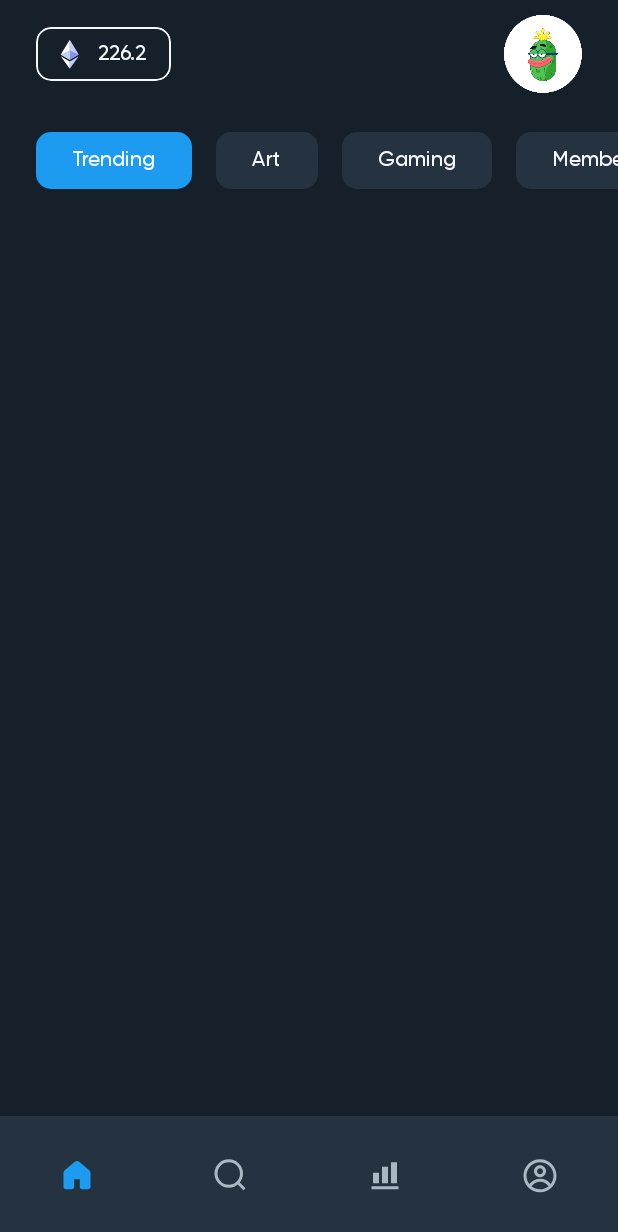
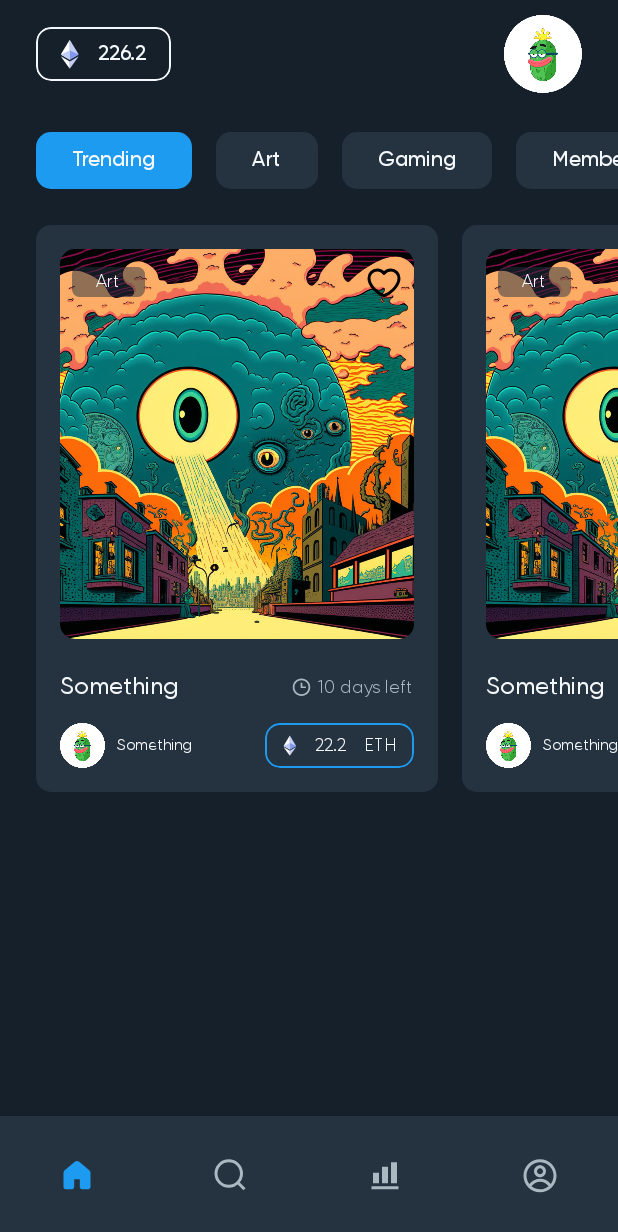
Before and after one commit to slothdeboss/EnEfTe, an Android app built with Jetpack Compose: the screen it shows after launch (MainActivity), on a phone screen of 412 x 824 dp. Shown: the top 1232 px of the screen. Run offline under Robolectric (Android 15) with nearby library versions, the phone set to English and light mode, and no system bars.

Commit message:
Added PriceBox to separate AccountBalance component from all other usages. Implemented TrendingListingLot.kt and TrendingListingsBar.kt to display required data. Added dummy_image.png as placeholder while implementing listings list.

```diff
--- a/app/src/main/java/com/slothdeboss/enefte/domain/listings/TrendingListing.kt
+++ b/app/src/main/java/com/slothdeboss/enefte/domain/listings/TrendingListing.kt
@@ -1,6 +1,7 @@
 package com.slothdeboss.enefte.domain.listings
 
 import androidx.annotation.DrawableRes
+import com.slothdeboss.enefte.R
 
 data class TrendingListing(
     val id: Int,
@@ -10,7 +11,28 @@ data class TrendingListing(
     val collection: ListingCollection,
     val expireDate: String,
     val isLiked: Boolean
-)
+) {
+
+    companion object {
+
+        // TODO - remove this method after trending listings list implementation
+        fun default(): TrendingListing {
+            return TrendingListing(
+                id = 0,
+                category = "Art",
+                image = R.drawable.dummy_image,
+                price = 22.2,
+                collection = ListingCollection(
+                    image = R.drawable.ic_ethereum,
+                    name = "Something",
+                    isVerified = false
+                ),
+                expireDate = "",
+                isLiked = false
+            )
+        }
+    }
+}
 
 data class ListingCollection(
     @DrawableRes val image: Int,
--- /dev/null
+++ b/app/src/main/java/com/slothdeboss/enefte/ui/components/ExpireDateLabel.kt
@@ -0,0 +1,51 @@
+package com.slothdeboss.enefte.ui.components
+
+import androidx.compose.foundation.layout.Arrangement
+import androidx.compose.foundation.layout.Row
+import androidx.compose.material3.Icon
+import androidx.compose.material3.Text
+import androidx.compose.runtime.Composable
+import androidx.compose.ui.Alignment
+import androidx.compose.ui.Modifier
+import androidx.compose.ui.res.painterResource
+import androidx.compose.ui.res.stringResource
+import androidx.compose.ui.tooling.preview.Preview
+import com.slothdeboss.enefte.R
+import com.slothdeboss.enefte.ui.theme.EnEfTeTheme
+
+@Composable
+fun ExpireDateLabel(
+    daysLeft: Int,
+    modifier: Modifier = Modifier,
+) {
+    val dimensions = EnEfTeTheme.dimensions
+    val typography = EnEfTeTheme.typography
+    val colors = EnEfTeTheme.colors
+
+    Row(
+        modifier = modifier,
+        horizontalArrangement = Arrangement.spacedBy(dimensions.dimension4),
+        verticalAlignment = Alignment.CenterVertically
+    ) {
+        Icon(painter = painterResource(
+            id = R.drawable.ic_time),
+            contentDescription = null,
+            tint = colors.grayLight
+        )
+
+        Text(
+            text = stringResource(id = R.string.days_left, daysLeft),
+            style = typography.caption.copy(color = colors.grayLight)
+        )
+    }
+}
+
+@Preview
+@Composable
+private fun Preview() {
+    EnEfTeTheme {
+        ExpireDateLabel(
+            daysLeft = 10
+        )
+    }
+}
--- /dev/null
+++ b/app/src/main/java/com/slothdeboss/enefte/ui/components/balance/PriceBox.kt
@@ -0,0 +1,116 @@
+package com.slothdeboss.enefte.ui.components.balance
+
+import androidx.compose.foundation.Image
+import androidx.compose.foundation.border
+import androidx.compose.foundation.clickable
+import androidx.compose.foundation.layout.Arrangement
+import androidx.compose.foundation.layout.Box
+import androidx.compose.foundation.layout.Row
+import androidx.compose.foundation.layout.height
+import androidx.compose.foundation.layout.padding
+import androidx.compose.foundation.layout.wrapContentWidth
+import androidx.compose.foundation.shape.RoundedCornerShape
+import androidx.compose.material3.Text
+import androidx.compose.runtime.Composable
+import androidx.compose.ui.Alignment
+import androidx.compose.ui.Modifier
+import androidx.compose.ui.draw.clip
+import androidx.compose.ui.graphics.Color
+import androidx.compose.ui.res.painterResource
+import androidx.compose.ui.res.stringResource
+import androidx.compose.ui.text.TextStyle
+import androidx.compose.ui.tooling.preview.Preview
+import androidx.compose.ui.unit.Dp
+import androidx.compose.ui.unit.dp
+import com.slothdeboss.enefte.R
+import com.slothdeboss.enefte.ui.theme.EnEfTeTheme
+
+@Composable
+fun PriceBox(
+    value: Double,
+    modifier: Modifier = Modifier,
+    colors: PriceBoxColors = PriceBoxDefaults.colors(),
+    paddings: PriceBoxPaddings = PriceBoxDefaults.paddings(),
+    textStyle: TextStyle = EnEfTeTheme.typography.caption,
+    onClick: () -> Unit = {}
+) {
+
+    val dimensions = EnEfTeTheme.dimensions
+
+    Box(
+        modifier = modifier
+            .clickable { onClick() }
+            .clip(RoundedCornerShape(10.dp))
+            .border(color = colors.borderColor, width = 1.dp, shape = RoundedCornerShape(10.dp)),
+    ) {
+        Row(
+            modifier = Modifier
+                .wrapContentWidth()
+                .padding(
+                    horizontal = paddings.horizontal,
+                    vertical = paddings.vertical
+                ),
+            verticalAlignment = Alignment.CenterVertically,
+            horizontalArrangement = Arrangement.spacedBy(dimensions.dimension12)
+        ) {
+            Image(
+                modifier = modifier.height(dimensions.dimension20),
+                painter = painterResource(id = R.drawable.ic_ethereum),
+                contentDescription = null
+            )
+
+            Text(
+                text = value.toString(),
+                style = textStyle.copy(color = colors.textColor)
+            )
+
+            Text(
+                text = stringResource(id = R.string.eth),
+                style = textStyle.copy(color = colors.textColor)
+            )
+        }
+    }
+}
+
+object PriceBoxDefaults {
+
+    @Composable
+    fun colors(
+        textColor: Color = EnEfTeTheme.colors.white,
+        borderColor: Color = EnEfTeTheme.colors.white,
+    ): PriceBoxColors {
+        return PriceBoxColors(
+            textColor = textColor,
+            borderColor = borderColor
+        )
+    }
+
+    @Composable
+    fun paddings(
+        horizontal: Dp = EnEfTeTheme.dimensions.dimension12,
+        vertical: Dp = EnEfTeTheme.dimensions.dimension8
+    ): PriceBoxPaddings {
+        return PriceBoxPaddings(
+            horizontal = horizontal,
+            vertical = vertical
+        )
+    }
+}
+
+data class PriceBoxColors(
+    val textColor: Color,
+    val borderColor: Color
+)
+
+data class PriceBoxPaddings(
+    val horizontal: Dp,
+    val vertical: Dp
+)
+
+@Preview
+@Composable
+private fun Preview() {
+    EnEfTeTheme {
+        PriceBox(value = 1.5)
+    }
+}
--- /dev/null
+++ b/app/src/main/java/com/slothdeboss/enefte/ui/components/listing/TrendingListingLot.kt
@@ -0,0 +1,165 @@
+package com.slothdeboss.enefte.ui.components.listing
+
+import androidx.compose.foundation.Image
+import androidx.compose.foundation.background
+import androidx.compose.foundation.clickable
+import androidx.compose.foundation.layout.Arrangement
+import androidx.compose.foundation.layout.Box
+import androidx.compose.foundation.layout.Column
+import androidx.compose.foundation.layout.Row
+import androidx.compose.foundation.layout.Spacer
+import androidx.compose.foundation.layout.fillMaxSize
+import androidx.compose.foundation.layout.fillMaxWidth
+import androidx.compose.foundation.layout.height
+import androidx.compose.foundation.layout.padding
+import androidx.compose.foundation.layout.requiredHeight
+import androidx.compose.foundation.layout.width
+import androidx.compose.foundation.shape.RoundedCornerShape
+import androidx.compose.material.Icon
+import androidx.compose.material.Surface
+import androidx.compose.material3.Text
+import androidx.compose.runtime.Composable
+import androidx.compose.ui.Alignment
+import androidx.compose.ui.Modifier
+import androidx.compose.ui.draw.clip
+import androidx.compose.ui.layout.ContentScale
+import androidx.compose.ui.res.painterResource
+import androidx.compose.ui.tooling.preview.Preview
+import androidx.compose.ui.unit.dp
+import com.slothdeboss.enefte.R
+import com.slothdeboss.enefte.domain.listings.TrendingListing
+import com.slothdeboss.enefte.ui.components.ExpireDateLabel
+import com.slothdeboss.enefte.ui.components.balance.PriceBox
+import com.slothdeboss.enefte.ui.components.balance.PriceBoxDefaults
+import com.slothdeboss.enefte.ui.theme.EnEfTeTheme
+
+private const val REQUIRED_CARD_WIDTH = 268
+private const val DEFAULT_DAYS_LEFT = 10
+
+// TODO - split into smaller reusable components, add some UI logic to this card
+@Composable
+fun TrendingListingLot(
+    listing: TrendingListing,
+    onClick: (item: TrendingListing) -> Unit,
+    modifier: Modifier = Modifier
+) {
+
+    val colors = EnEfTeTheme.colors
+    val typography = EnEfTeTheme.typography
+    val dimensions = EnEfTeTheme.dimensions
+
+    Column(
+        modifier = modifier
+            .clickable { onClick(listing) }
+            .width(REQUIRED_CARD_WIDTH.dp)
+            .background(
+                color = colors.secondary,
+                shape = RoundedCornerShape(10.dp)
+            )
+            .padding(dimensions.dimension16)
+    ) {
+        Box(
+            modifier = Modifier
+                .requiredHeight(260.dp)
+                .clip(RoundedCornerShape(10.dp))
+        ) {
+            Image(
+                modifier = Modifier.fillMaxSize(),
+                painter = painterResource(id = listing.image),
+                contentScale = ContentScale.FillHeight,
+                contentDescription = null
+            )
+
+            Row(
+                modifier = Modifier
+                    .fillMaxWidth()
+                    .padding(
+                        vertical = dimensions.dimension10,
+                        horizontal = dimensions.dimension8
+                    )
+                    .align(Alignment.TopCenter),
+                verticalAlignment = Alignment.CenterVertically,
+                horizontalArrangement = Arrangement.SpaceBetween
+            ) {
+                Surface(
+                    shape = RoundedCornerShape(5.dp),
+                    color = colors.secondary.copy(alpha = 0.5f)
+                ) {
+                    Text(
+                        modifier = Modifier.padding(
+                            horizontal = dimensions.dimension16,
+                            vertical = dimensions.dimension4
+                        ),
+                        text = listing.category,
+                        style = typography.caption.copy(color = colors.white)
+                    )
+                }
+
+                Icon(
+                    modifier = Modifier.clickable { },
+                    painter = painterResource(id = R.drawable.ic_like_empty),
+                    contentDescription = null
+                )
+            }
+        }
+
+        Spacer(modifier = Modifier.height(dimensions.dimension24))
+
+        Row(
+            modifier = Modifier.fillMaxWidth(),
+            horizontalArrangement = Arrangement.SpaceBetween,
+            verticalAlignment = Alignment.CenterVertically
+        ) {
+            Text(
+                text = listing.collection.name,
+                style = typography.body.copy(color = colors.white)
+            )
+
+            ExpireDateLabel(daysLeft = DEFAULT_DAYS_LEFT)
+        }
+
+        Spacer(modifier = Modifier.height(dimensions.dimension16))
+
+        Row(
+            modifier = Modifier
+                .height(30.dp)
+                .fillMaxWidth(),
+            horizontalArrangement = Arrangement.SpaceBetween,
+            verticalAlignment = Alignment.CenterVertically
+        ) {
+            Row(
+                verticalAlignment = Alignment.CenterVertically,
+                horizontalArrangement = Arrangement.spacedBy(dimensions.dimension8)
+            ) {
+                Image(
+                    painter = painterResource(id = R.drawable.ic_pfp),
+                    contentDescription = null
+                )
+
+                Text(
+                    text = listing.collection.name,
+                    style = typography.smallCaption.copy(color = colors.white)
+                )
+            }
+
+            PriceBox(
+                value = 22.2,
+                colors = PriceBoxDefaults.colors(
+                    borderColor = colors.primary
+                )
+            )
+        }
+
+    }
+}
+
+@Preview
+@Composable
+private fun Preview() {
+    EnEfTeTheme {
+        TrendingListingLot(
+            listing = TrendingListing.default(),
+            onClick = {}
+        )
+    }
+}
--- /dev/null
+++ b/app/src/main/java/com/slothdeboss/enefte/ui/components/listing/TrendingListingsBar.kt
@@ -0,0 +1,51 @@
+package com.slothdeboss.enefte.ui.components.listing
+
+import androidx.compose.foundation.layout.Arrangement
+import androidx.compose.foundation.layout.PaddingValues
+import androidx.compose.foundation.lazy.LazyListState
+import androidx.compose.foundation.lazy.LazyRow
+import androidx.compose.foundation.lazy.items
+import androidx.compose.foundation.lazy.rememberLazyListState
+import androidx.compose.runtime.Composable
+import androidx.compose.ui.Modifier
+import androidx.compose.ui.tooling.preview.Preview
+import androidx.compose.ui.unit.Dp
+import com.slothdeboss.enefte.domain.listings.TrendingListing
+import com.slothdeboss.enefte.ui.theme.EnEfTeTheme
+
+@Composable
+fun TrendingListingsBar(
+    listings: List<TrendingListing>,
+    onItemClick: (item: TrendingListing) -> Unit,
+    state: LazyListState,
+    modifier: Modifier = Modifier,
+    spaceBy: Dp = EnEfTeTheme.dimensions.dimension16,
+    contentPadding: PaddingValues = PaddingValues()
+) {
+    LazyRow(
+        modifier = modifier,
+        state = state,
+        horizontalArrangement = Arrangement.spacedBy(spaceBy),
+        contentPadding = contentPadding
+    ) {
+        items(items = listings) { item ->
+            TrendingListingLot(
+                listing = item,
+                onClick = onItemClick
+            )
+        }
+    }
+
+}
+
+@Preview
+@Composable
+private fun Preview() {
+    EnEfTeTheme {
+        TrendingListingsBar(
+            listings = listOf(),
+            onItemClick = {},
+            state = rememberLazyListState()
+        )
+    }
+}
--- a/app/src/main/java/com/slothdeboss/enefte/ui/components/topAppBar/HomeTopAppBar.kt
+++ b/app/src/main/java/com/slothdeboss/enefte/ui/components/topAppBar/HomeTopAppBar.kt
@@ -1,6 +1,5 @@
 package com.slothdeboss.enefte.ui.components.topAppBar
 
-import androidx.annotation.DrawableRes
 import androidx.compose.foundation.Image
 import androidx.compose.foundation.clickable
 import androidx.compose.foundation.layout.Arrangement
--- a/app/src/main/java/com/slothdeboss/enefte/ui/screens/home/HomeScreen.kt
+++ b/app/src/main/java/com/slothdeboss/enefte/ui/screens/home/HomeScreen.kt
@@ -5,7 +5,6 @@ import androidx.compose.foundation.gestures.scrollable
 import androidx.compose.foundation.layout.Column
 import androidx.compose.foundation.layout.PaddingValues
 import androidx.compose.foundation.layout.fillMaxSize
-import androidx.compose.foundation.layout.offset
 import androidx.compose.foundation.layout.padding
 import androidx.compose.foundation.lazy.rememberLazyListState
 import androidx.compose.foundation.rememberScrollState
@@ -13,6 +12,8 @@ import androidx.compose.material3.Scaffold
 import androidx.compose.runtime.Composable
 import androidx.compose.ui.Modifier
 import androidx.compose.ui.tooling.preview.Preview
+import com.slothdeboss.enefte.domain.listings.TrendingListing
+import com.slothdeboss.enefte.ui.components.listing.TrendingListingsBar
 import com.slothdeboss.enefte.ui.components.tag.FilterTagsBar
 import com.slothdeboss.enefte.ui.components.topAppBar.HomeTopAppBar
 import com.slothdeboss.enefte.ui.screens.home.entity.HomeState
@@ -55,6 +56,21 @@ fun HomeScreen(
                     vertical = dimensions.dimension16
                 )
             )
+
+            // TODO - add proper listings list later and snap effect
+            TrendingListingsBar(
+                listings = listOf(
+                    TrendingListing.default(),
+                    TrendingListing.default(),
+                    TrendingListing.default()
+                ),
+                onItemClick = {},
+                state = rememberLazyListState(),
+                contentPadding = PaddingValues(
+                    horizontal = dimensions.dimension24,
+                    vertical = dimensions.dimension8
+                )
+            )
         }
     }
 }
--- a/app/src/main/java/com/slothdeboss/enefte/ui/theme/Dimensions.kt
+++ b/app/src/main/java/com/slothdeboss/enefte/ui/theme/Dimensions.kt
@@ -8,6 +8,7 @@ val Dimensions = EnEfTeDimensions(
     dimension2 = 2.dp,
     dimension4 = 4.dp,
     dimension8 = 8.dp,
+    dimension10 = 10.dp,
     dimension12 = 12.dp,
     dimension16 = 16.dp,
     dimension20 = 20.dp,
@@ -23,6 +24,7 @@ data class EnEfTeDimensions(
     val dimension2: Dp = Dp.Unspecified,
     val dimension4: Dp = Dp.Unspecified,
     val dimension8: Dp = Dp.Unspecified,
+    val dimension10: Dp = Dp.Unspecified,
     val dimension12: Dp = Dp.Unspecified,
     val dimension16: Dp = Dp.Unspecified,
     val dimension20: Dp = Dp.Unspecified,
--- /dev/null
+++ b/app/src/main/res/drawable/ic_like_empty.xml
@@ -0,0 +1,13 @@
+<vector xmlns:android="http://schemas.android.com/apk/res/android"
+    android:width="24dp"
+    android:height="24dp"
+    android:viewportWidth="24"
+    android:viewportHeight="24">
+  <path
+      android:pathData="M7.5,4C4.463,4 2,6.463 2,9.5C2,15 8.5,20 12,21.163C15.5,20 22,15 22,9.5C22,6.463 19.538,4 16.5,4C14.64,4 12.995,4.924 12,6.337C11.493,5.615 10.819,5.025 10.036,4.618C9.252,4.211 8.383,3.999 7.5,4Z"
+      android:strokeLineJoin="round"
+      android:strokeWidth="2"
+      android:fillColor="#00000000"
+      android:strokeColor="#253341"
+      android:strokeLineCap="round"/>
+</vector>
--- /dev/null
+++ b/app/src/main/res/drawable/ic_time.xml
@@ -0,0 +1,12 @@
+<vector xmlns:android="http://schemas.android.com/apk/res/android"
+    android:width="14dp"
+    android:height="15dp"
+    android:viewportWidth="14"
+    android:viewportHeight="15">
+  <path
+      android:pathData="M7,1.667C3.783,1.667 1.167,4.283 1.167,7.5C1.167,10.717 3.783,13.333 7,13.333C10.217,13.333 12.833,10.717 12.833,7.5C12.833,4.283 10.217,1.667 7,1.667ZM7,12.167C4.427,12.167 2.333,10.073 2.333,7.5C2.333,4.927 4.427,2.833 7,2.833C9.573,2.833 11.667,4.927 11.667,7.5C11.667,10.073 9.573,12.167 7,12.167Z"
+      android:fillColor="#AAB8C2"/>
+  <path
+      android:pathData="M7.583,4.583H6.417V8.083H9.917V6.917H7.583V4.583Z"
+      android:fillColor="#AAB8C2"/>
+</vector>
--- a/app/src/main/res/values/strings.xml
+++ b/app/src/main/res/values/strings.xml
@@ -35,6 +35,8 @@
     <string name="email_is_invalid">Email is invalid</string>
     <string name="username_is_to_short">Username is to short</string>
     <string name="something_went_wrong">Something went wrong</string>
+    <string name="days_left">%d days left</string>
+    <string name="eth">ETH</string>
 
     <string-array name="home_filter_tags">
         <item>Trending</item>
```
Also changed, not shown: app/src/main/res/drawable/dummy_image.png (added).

--

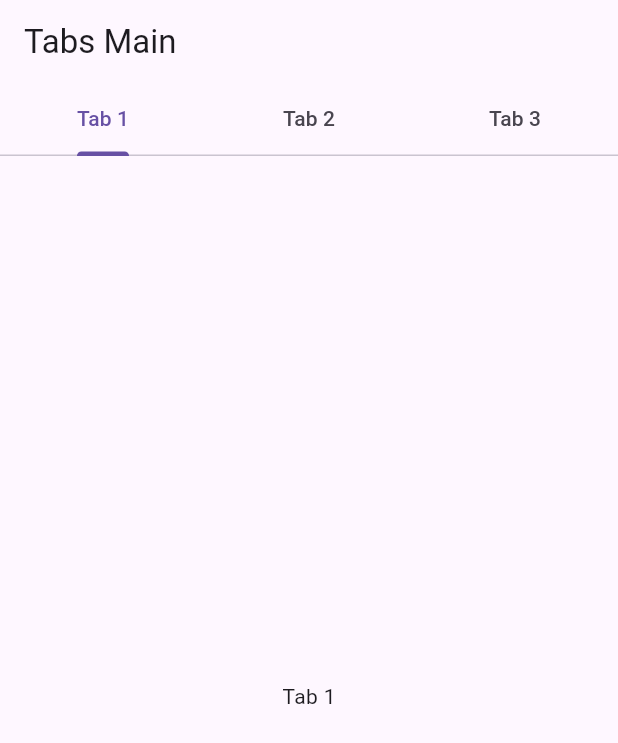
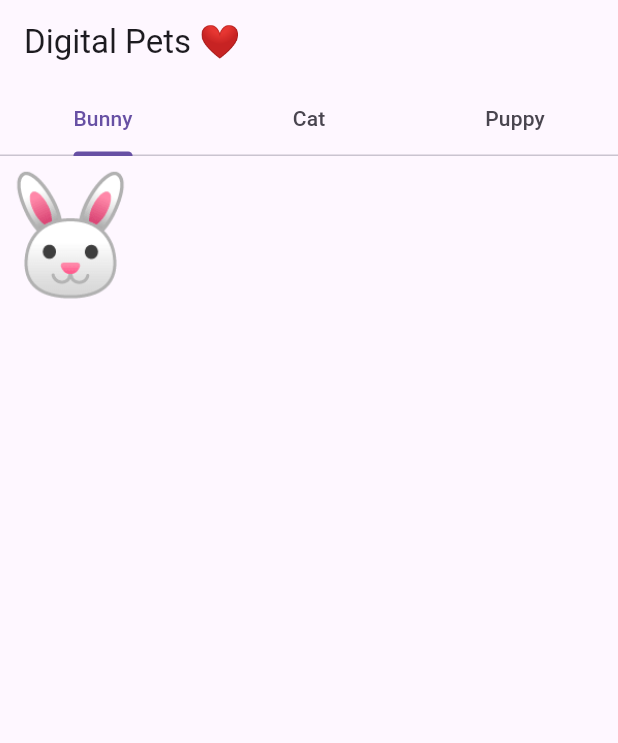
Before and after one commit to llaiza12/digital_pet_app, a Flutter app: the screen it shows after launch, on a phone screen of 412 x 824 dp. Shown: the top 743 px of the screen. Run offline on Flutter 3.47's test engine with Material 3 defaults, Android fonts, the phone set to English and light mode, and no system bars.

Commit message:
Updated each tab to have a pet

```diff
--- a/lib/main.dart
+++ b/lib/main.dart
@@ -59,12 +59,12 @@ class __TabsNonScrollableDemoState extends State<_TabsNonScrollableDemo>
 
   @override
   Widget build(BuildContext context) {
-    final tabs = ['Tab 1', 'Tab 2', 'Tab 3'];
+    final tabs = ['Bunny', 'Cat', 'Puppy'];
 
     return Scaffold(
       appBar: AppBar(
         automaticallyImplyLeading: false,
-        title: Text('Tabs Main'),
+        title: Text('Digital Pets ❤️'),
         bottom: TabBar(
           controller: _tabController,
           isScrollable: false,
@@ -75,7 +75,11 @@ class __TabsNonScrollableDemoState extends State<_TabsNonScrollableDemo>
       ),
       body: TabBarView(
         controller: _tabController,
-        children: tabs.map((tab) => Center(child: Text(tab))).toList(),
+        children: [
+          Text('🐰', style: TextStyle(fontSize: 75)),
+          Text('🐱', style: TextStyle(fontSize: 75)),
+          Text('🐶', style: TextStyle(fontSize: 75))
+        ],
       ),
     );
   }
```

> **Brief**:
Select every line in the records above that contains the word "name".

> **The completed task**:
+                    name = "Something",
+                text = listing.collection.name,
+                    text = listing.collection.name,
     <string name="email_is_invalid">Email is invalid</string>
     <string name="username_is_to_short">Username is to short</string>
     <string name="something_went_wrong">Something went wrong</string>
+    <string name="days_left">%d days left</string>
+    <string name="eth">ETH</string>
     <string-array name="home_filter_tags">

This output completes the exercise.